**What you should do**. If a line below contains the word "SettingScreen", count it; give only the total.

Before and after images
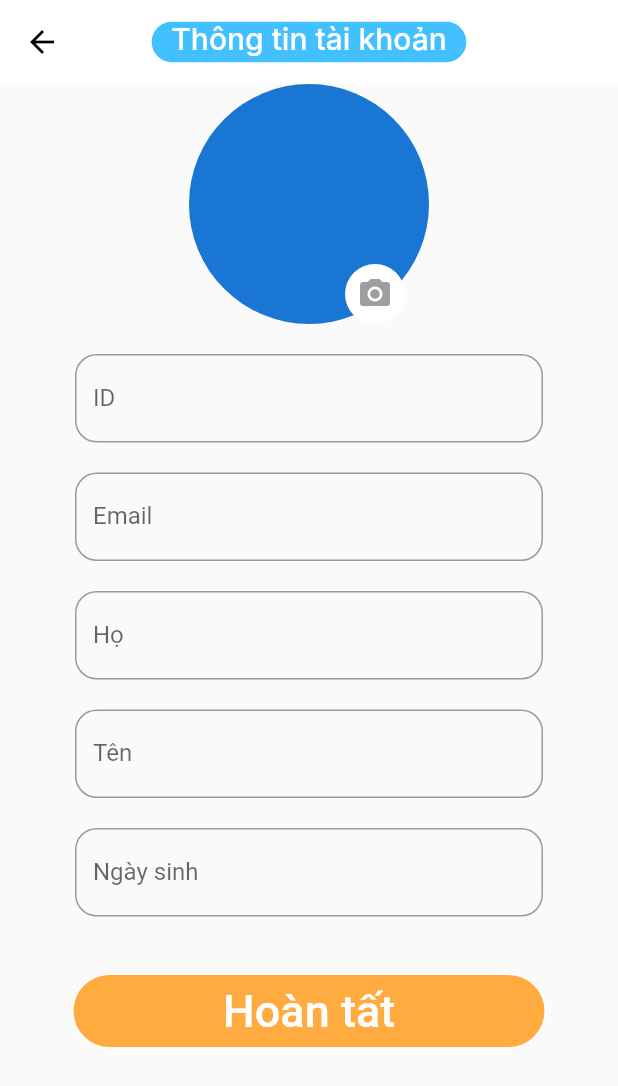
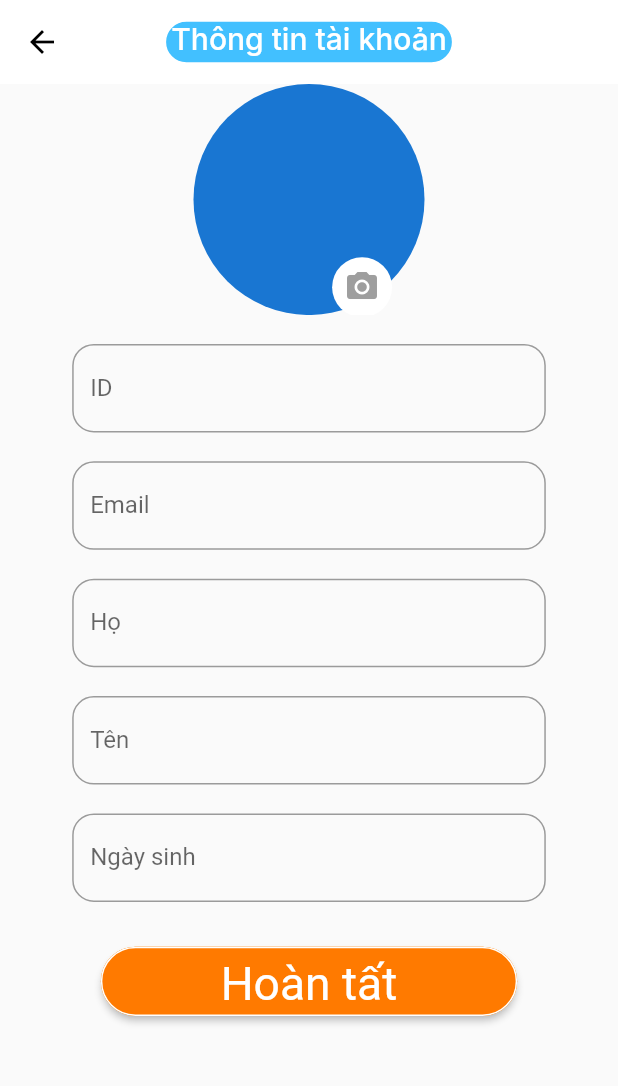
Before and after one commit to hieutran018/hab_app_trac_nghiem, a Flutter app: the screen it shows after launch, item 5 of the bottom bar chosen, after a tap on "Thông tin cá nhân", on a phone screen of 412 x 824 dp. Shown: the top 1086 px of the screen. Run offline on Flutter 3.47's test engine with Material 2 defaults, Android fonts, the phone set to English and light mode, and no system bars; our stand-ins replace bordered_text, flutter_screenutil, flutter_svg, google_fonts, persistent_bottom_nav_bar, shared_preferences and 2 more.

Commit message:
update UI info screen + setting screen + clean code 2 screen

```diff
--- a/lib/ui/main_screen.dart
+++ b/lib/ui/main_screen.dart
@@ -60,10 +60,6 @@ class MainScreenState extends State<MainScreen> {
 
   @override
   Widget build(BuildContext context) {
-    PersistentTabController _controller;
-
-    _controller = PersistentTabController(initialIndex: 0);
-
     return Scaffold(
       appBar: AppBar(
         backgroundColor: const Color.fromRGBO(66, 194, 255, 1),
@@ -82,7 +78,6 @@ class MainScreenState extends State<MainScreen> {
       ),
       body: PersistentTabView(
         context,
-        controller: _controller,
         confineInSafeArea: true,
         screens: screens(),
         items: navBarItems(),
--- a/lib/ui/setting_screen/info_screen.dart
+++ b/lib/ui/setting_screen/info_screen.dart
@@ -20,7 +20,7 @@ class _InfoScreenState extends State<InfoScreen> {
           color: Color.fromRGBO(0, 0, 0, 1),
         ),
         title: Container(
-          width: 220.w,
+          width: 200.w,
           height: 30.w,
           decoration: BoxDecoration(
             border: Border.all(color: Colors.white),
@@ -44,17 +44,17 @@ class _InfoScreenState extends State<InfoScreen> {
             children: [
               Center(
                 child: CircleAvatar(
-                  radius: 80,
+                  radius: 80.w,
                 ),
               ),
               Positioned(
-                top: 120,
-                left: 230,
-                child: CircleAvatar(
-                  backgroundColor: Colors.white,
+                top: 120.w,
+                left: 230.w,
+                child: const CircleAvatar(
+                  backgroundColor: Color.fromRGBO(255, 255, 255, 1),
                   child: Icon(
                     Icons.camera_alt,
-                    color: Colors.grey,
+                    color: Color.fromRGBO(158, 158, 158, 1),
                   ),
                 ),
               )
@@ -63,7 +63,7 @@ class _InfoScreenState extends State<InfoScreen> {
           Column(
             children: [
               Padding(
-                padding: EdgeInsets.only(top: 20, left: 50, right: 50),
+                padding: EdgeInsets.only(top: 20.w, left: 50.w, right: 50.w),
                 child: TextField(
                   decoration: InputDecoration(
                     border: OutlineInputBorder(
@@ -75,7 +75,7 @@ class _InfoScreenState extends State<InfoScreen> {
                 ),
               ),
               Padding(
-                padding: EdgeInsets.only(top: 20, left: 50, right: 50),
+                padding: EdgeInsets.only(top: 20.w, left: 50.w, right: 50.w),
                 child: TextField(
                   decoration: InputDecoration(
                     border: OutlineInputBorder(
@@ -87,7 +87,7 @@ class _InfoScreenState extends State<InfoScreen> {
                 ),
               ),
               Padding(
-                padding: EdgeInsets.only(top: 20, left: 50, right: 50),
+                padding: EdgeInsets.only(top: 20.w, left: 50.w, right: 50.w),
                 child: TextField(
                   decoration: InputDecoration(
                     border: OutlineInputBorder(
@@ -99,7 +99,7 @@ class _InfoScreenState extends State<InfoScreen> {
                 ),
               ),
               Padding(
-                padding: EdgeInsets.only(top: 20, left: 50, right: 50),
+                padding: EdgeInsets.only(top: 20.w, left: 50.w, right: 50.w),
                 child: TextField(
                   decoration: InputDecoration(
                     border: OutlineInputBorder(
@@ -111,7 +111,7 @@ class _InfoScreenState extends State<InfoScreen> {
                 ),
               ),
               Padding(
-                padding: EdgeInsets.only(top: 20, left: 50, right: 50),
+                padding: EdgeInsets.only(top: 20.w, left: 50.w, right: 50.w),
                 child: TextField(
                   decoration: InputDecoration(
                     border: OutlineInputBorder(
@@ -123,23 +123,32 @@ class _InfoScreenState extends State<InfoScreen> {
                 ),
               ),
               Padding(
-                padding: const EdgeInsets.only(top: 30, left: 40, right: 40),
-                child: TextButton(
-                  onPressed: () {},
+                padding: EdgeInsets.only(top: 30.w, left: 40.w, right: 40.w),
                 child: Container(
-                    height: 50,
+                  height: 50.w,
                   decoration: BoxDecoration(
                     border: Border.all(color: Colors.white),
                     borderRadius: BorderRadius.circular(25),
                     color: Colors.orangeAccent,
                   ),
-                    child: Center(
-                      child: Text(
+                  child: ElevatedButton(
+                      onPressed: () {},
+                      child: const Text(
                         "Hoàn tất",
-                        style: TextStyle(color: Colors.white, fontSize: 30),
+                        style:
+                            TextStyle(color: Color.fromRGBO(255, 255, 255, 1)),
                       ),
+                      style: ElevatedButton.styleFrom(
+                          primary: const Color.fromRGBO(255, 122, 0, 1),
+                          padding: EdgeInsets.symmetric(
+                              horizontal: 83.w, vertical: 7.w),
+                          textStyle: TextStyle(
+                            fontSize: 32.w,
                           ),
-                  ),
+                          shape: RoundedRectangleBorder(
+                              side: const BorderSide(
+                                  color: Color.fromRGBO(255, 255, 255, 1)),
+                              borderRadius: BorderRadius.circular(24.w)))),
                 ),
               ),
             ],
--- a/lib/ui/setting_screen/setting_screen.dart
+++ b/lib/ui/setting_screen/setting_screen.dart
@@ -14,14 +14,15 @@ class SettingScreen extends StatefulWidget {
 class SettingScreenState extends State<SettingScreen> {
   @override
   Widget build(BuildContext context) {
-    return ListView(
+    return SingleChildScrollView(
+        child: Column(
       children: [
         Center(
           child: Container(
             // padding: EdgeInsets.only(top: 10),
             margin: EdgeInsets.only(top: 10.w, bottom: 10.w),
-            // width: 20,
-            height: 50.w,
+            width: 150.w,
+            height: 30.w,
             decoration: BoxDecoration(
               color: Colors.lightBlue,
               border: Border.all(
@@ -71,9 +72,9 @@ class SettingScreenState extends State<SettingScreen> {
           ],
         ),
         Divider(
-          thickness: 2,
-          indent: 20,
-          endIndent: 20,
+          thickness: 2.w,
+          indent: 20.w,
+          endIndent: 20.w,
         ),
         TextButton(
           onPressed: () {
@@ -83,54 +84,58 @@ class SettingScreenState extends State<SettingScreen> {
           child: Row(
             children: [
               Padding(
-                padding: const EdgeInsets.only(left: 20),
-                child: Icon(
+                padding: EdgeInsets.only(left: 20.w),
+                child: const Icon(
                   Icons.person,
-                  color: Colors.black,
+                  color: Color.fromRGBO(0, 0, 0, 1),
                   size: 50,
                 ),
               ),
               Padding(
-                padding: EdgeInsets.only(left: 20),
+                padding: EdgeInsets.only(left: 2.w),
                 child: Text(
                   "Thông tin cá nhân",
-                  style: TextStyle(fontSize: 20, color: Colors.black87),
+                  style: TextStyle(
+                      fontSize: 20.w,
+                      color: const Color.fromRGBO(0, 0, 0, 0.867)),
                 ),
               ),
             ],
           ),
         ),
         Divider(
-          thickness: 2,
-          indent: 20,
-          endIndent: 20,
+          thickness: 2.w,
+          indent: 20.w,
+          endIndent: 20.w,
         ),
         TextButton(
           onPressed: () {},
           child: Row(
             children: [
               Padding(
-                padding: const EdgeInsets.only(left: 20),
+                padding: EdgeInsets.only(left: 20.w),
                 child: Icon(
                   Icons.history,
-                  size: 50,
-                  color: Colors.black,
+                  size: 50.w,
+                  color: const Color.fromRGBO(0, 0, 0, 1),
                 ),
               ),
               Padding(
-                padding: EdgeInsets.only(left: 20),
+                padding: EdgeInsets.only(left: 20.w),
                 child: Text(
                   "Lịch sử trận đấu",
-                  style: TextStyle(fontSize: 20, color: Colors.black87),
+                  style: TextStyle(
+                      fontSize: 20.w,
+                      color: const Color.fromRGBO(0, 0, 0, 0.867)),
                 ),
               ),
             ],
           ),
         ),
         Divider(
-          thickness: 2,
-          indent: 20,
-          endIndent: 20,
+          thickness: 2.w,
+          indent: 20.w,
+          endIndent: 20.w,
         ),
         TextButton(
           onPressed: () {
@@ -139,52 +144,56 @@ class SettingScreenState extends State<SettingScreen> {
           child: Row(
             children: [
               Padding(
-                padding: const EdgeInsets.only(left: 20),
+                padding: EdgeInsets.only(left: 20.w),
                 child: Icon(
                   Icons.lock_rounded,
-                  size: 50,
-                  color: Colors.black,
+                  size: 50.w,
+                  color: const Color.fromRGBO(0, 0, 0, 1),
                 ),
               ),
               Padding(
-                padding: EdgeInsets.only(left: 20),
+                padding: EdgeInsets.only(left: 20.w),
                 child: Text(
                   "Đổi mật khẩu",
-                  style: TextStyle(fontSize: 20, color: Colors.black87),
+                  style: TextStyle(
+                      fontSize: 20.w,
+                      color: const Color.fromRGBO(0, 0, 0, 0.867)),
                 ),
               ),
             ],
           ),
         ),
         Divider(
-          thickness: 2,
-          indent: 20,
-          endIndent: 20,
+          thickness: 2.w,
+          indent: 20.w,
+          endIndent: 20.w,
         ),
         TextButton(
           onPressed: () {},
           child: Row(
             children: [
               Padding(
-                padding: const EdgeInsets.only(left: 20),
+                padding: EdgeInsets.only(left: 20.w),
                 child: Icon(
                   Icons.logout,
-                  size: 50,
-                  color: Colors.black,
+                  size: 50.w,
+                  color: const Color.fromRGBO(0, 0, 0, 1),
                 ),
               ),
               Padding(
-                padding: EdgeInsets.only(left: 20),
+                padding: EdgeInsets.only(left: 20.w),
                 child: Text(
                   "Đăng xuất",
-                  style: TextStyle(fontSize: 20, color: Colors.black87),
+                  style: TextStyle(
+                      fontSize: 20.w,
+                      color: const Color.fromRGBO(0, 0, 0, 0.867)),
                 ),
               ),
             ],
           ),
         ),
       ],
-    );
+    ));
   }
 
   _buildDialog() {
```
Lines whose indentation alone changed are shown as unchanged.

...

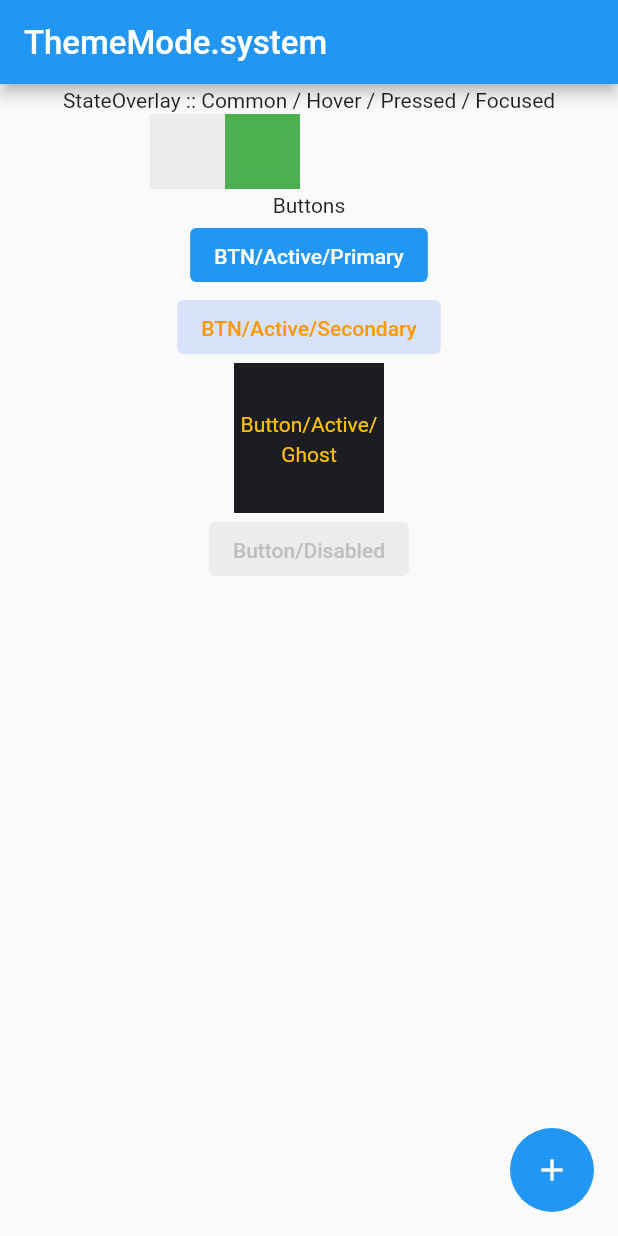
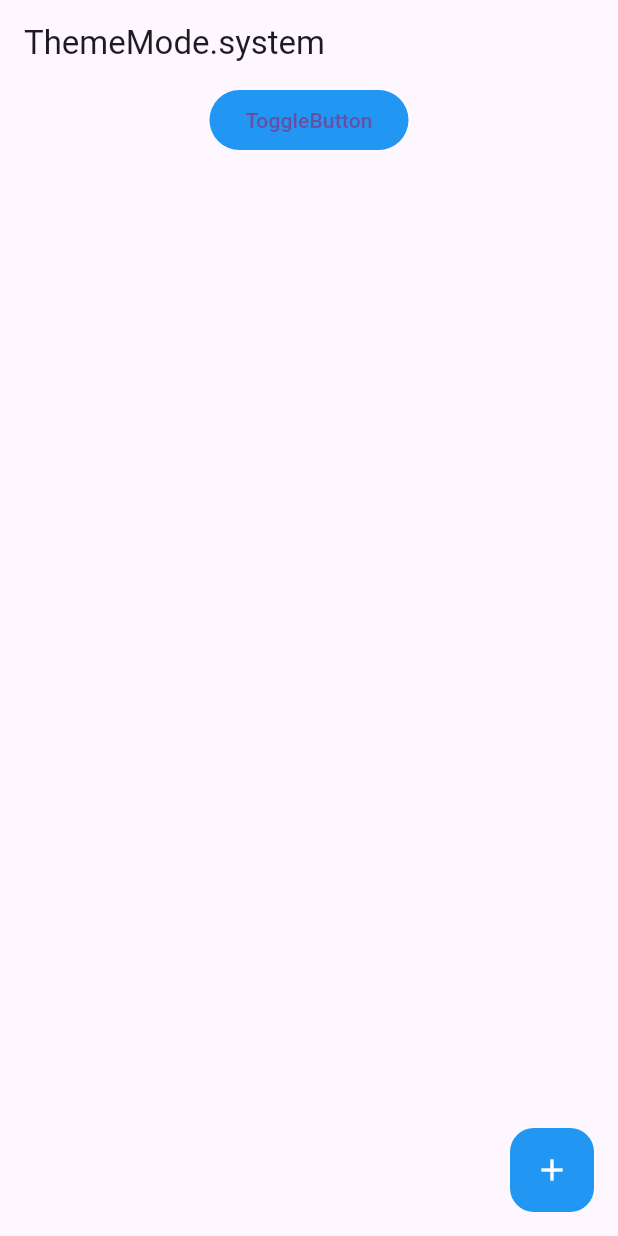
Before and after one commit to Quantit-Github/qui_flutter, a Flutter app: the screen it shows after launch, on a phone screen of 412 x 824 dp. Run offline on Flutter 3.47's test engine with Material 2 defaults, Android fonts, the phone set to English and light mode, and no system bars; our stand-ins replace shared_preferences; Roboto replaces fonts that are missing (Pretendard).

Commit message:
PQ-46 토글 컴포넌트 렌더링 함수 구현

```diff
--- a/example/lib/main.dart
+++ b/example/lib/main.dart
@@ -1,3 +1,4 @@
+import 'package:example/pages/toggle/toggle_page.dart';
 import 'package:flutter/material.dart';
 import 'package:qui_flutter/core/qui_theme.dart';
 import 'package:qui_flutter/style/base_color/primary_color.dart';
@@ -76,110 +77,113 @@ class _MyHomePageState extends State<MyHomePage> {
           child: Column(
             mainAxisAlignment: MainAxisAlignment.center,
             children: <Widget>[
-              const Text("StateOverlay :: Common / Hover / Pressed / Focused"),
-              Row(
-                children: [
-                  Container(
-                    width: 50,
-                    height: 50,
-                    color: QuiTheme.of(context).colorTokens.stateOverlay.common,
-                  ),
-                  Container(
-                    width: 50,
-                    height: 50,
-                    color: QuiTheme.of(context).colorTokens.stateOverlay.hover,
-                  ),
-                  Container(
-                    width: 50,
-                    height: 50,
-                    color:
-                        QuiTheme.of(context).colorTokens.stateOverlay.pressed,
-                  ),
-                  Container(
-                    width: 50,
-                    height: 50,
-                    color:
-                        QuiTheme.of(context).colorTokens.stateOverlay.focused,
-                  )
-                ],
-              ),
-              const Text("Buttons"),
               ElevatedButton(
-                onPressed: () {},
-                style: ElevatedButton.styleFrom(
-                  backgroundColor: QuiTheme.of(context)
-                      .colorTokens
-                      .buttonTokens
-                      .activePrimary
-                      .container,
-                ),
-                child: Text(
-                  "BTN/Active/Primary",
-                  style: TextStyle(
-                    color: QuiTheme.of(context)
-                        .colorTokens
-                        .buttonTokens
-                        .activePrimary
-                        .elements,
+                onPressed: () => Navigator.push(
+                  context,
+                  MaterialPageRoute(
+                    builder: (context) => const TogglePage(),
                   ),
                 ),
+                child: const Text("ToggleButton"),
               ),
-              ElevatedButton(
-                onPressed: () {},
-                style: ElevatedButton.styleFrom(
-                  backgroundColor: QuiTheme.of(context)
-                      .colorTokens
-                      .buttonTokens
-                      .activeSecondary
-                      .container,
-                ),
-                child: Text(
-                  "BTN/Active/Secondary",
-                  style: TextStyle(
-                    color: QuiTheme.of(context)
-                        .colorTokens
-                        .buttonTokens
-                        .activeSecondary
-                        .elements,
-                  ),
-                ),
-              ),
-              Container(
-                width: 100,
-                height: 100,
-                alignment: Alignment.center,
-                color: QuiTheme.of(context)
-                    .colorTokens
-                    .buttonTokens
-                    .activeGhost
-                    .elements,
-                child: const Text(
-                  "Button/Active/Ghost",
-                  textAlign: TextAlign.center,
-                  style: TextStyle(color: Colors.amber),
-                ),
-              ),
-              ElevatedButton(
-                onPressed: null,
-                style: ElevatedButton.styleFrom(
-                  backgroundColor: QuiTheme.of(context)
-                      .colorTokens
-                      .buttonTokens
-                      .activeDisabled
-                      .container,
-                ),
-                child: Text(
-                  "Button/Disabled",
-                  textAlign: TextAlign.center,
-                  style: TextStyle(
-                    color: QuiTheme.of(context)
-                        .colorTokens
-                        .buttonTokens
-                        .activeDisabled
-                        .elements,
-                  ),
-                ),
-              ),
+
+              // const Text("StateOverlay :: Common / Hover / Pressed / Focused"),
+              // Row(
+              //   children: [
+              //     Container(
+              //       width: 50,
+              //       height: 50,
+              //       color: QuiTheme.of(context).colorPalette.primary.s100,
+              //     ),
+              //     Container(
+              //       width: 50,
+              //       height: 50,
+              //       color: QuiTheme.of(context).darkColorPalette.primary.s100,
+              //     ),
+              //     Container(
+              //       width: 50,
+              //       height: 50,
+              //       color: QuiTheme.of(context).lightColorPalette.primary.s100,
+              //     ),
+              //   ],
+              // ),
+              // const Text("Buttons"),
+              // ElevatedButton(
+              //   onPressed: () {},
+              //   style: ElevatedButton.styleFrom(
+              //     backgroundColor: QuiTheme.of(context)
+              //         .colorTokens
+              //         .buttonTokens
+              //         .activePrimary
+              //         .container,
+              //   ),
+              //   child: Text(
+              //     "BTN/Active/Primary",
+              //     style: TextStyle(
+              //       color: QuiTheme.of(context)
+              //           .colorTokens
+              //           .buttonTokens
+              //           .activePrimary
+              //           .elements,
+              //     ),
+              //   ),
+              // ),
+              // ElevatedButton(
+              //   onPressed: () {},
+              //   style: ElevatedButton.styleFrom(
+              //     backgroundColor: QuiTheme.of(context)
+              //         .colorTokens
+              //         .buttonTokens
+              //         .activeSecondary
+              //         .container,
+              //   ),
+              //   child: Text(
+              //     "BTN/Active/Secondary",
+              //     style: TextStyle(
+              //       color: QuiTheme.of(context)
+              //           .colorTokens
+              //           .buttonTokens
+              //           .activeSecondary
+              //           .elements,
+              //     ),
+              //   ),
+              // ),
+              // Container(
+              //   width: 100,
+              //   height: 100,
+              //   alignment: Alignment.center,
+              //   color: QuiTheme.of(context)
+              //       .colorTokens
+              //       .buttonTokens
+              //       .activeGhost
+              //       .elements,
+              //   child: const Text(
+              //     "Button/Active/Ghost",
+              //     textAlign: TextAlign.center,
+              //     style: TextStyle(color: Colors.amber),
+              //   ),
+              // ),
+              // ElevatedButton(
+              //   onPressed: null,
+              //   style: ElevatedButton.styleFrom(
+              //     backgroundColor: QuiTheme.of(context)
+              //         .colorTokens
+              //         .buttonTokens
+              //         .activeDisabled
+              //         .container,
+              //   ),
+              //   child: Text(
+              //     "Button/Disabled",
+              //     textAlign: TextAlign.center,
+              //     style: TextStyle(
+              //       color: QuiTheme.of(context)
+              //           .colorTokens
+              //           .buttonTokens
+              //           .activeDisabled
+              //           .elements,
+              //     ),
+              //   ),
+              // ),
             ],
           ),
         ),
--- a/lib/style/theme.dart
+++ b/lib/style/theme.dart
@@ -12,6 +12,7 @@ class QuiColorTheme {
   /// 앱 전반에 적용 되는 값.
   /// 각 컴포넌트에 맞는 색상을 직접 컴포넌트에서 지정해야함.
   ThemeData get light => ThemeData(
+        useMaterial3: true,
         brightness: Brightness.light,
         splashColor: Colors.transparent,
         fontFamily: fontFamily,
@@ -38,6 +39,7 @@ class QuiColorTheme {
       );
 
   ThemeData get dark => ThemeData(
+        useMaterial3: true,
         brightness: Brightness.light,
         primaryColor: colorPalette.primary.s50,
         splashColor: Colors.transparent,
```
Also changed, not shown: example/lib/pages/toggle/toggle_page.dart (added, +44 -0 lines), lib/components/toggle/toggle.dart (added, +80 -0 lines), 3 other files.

**Finished exercise**. 5